### [Task statement]
Where the line containing "(cas d'utilisation et" appears, end the copy there, keeping that line; start from the first line of the entries, copy exactly, and omit pictures.

•••

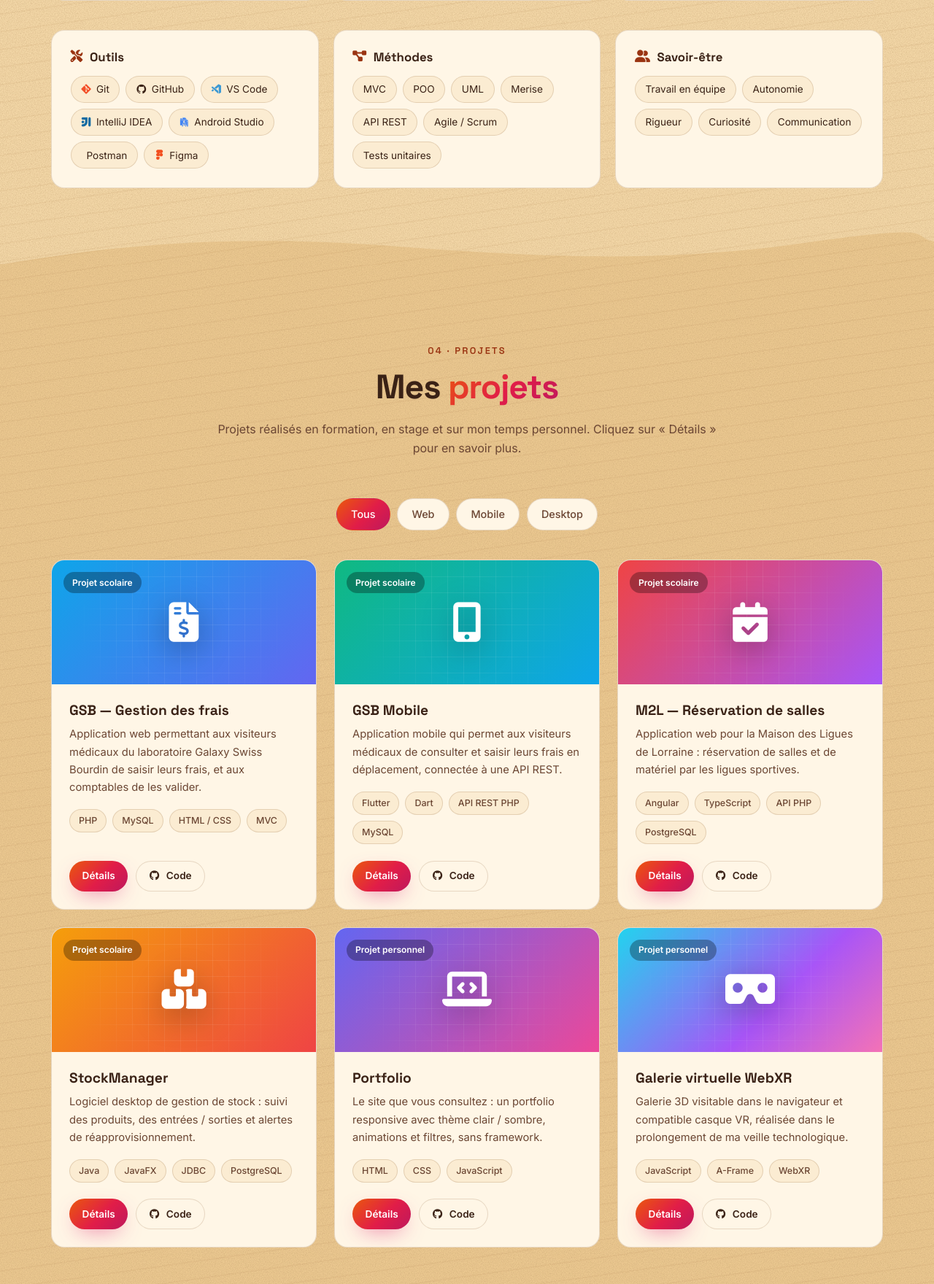
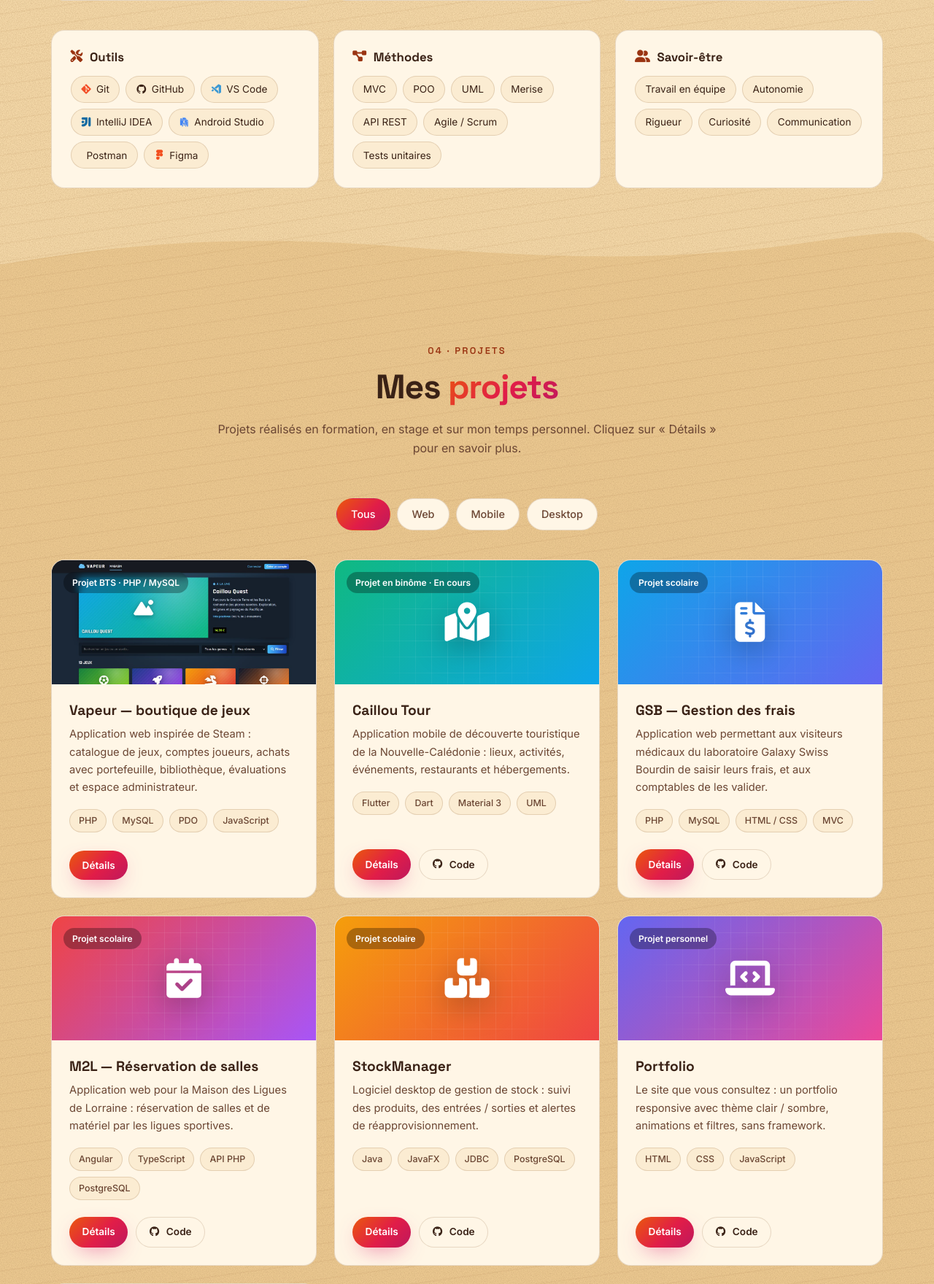
Before and after one commit to zixow/Projet_Portfolio, a PHP site: page / in a window 1280 px wide. Shown: the part 3930-5690 px from the top of the page at 73% size. Run offline with PHP 8.4, Linux system fonts and the light colour scheme; some libraries are stand-ins or nearby versions.

Commit message:
Ajout des projets Caillou Tour et Vapeur
- Caillou Tour : application mobile Flutter de découverte touristique
  de la Nouvelle-Calédonie (en binôme), avec les diagrammes UML
  (cas d'utilisation et classes) ; remplace l'exemple « GSB Mobile »
- Vapeur : boutique de jeux en PHP / MySQL inspirée de Steam,
  avec captures d'écran
- Galerie d'images dans le détail des projets
- Compteur de projets passé à 7

Co-Authored-By: Claude Opus 5.5 <noreply@anthropic.com>

```diff
--- a/css/style.css
+++ b/css/style.css
@@ -925,6 +925,19 @@ sup { font-size: 0.72em; line-height: 0; }
 .project-card__media--4 { background: linear-gradient(135deg, #f59e0b, #ef4444); }
 .project-card__media--5 { background: linear-gradient(135deg, #6366f1, #ec4899); }
 .project-card__media--6 { background: linear-gradient(135deg, #22d3ee, #a855f7 60%, #f472b6); }
+/* Carte avec une vraie capture d'écran du projet */
+.project-card__media--photo { background: #1b2838; }
+.project-card__media--photo::before { display: none; }
+.project-card__media--photo img {
+  position: absolute;
+  inset: 0;
+  width: 100%;
+  height: 100%;
+  object-fit: cover;
+  object-position: top;
+  transition: transform 0.5s var(--ease);
+}
+.project-card:hover .project-card__media--photo img { transform: scale(1.05); }
 .project-card__type {
   position: absolute;
   top: 1rem;
--- a/index.html
+++ b/index.html
@@ -146,7 +146,7 @@
 
                 <div class="about__stats reveal">
                     <div class="stat"><span class="stat__number" data-count>9</span><span class="stat__label">Technologies</span></div>
-                    <div class="stat"><span class="stat__number" data-count>6</span><span class="stat__label">Projets réalisés</span></div>
+                    <div class="stat"><span class="stat__number" data-count>7</span><span class="stat__label">Projets réalisés</span></div>
                     <div class="stat"><span class="stat__number" data-count>2</span><span class="stat__label">Stages en entreprise</span></div>
                     <div class="stat"><span class="stat__number" data-count>4</span><span class="stat__label">Certifications</span></div>
                 </div>
@@ -366,6 +366,110 @@
             <!-- À MODIFIER : remplacez ces projets par les vôtres et ajoutez vos liens GitHub -->
             <div class="projects__grid">
 
+                <!-- Vapeur (projet réel) -->
+                <article class="card card--hover project-card tilt reveal" data-category="web">
+                    <div class="project-card__media project-card__media--photo">
+                        <img src="assets/projets/vapeur-magasin.jpg" alt="" loading="lazy">
+                        <span class="project-card__type">Projet BTS · PHP / MySQL</span>
+                    </div>
+                    <div class="project-card__body">
+                        <h3>Vapeur — boutique de jeux</h3>
+                        <p>Application web inspirée de Steam : catalogue de jeux, comptes joueurs, achats avec portefeuille, bibliothèque, évaluations et espace administrateur.</p>
+                        <ul class="tech-list"><li>PHP</li><li>MySQL</li><li>PDO</li><li>JavaScript</li></ul>
+                        <div class="project-card__actions">
+                            <button class="btn btn--small btn--primary" type="button" data-open-project>Détails</button>
+                        </div>
+                    </div>
+                    <template>
+                        <span class="modal__tag">Projet BTS · Web · PHP / MySQL</span>
+                        <h3>Vapeur — boutique de jeux inspirée de Steam</h3>
+                        <p>Application web de vente de jeux vidéo : les joueurs créent un compte, achètent des jeux avec leur portefeuille (argent fictif), les retrouvent dans leur bibliothèque et les évaluent. Un administrateur gère le catalogue.</p>
+                        <div class="modal__gallery">
+                            <figure>
+                                <a href="assets/projets/vapeur-magasin.jpg" target="_blank" rel="noopener"><img src="assets/projets/vapeur-magasin.jpg" alt="Page du magasin de Vapeur" loading="lazy"></a>
+                                <figcaption>Le magasin</figcaption>
+                            </figure>
+                            <figure>
+                                <a href="assets/projets/vapeur-fiche-jeu.jpg" target="_blank" rel="noopener"><img src="assets/projets/vapeur-fiche-jeu.jpg" alt="Fiche d'un jeu avec ses évaluations" loading="lazy"></a>
+                                <figcaption>Fiche d'un jeu et évaluations</figcaption>
+                            </figure>
+                        </div>
+                        <h4>Fonctionnalités</h4>
+                        <ul>
+                            <li>Catalogue avec recherche, filtre par genre et tri (prix, date, évaluations)</li>
+                            <li>Inscription et connexion par pseudo ou e-mail</li>
+                            <li>Achat d'un jeu débité du portefeuille, puis ajout à la bibliothèque</li>
+                            <li>Évaluations « recommandé / non recommandé » comme sur Steam</li>
+                            <li>Espace administrateur : statistiques des ventes et gestion des jeux (ajout, modification, suppression)</li>
+                        </ul>
+                        <h4>Base de données</h4>
+                        <ul>
+                            <li>5 tables : utilisateur, genre, jeu, bibliothèque et avis</li>
+                            <li>Clés étrangères, clé primaire composée, contraintes UNIQUE et CHECK</li>
+                            <li>Achat réalisé dans une transaction SQL : débit et ajout réussissent ensemble ou pas du tout</li>
+                        </ul>
+                        <h4>Sécurité</h4>
+                        <ul>
+                            <li>Requêtes préparées PDO contre les injections SQL</li>
+                            <li>Mots de passe hachés avec password_hash (bcrypt)</li>
+                            <li>Protection contre les failles XSS et CSRF, contrôle des rôles</li>
+                        </ul>
+                        <div class="tags"><span>PHP</span><span>MySQL</span><span>PDO</span><span>HTML</span><span>CSS</span><span>JavaScript</span><span>Git</span></div>
+                    </template>
+                </article>
+
+                <!-- Caillou Tour (projet réel) -->
+                <article class="card card--hover project-card tilt reveal" data-category="mobile">
+                    <div class="project-card__media project-card__media--2">
+                        <i class="fa-solid fa-map-location-dot" aria-hidden="true"></i>
+                        <span class="project-card__type">Projet en binôme · En cours</span>
+                    </div>
+                    <div class="project-card__body">
+                        <h3>Caillou Tour</h3>
+                        <p>Application mobile de découverte touristique de la Nouvelle-Calédonie : lieux, activités, événements, restaurants et hébergements.</p>
+                        <ul class="tech-list"><li>Flutter</li><li>Dart</li><li>Material 3</li><li>UML</li></ul>
+                        <div class="project-card__actions">
+                            <button class="btn btn--small btn--primary" type="button" data-open-project>Détails</button>
+                            <a href="https://github.com/zixow/POO_nathan_weinim" class="btn btn--small btn--ghost" target="_blank" rel="noopener"><i class="fa-brands fa-github"></i> Code</a>
+                        </div>
+                    </div>
+                    <template>
+                        <span class="modal__tag">Projet scolaire en binôme · Mobile · En cours</span>
+                        <h3>Caillou Tour</h3>
+                        <p>Application mobile pour un office du tourisme : elle aide les visiteurs à découvrir la Nouvelle-Calédonie (lieux touristiques, activités, événements, restaurants et hébergements).</p>
+                        <h4>Conception (UML)</h4>
+                        <ul>
+                            <li>Diagramme de cas d'utilisation avec trois acteurs : visiteur, membre et administrateur</li>
+                            <li>Diagramme de classes : utilisateurs, lieux, catégories, activités, événements, restaurants, hébergements et favoris</li>
+                        </ul>
+                        <div class="modal__gallery">
+                            <figure>
+                                <a href="assets/projets/caillou-tour-cas-utilisation.jpg" target="_blank" rel="noopener"><img src="assets/projets/caillou-tour-cas-utilisation.jpg" alt="Diagramme de cas d'utilisation de Caillou Tour" loading="lazy"></a>
+                                <figcaption>Cas d'utilisation</figcaption>
+                            </figure>
+                            <figure>
+                                <a href="assets/projets/caillou-tour-classes.jpg" target="_blank" rel="noopener"><img src="assets/projets/caillou-tour-classes.jpg" alt="Diagramme de classes de Caillou Tour" loading="lazy"></a>
+                                <figcaption>Diagramme de classes</figcaption>
+                            </figure>
+                        </div>
+                        <h4>Fonctionnalités réalisées</h4>
+                        <ul>
+                            <li>Navigation par onglets (Accueil, Hôtels, Commentaires) avec la barre de navigation Material 3</li>
+                            <li>Page d'accueil avec barre de recherche</li>
+                            <li>Écran de connexion avec validation des champs</li>
+                            <li>Création de compte : pseudo, e-mail vérifié par expression régulière, mot de passe et confirmation</li>
+                        </ul>
+                        <h4>Prochaines étapes</h4>
+                        <ul>
+                            <li>Fiches des lieux, activités et événements</li>
+                            <li>Favoris et affichage sur une carte</li>
+                            <li>Comptes enregistrés dans une base de données via une API</li>
+                            <li>Espace administrateur pour gérer le contenu</li>
+                        </ul>
+                        <div class="tags"><span>Flutter</span><span>Dart</span><span>Material 3</span><span>UML</span><span>Git</span></div>
+                    </template>
+                </article>
+
                 <!-- Projet 1 -->
                 <article class="card card--hover project-card tilt reveal" data-category="web">
                     <div class="project-card__media project-card__media--1">
@@ -399,41 +503,6 @@
                             <li>Sécurisation : requêtes préparées, hachage des mots de passe, contrôle des sessions</li>
                         </ul>
                         <div class="tags"><span>PHP</span><span>MySQL</span><span>HTML</span><span>CSS</span><span>Git</span></div>
-                    </template>
-                </article>
-
-                <!-- Projet 2 -->
-                <article class="card card--hover project-card tilt reveal" data-category="mobile">
-                    <div class="project-card__media project-card__media--2">
-                        <i class="fa-solid fa-mobile-screen-button" aria-hidden="true"></i>
-                        <span class="project-card__type">Projet scolaire</span>
-                    </div>
-                    <div class="project-card__body">
-                        <h3>GSB Mobile</h3>
-                        <p>Application mobile qui permet aux visiteurs médicaux de consulter et saisir leurs frais en déplacement, connectée à une API REST.</p>
-                        <ul class="tech-list"><li>Flutter</li><li>Dart</li><li>API REST PHP</li><li>MySQL</li></ul>
-                        <div class="project-card__actions">
-                            <button class="btn btn--small btn--primary" type="button" data-open-project>Détails</button>
-                            <a href="https://github.com/" class="btn btn--small btn--ghost" target="_blank" rel="noopener"><i class="fa-brands fa-github"></i> Code</a>
-                        </div>
-                    </div>
-                    <template>
-                        <span class="modal__tag">Projet scolaire · Mobile</span>
-                        <h3>GSB Mobile</h3>
-                        <p>Déclinaison mobile de l'application GSB pour les visiteurs médicaux qui travaillent sur le terrain.</p>
-                        <h4>Fonctionnalités</h4>
-                        <ul>
-                            <li>Connexion sécurisée par jeton auprès de l'API</li>
-                            <li>Consultation de l'historique des fiches de frais</li>
-                            <li>Ajout de frais avec photo du justificatif</li>
-                        </ul>
-                        <h4>Compétences mobilisées</h4>
-                        <ul>
-                            <li>Développement d'une interface mobile avec les widgets Flutter</li>
-                            <li>Création d'une API REST en PHP renvoyant du JSON</li>
-                            <li>Gestion des requêtes HTTP asynchrones en Dart</li>
-                        </ul>
-                        <div class="tags"><span>Flutter</span><span>Dart</span><span>PHP</span><span>JSON</span></div>
                     </template>
                 </article>
 
```
Also changed, not shown: other parts of css/style.css (+29 -0 lines), assets/projets/caillou-tour-cas-utilisation.jpg (added), assets/projets/caillou-tour-classes.jpg (added), assets/projets/vapeur-fiche-jeu.jpg (added), assets/projets/vapeur-magasin.jpg (added).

•••

### [Written answer]
Before and after one commit to zixow/Projet_Portfolio, a PHP site: page / in a window 1280 px wide. Shown: the part 3930-5690 px from the top of the page at 73% size. Run offline with PHP 8.4, Linux system fonts and the light colour scheme; some libraries are stand-ins or nearby versions.

Commit message:
Ajout des projets Caillou Tour et Vapeur
- Caillou Tour : application mobile Flutter de découverte touristique
  de la Nouvelle-Calédonie (en binôme), avec les diagrammes UML
  (cas d'utilisation et classes) ; remplace l'exemple « GSB Mobile »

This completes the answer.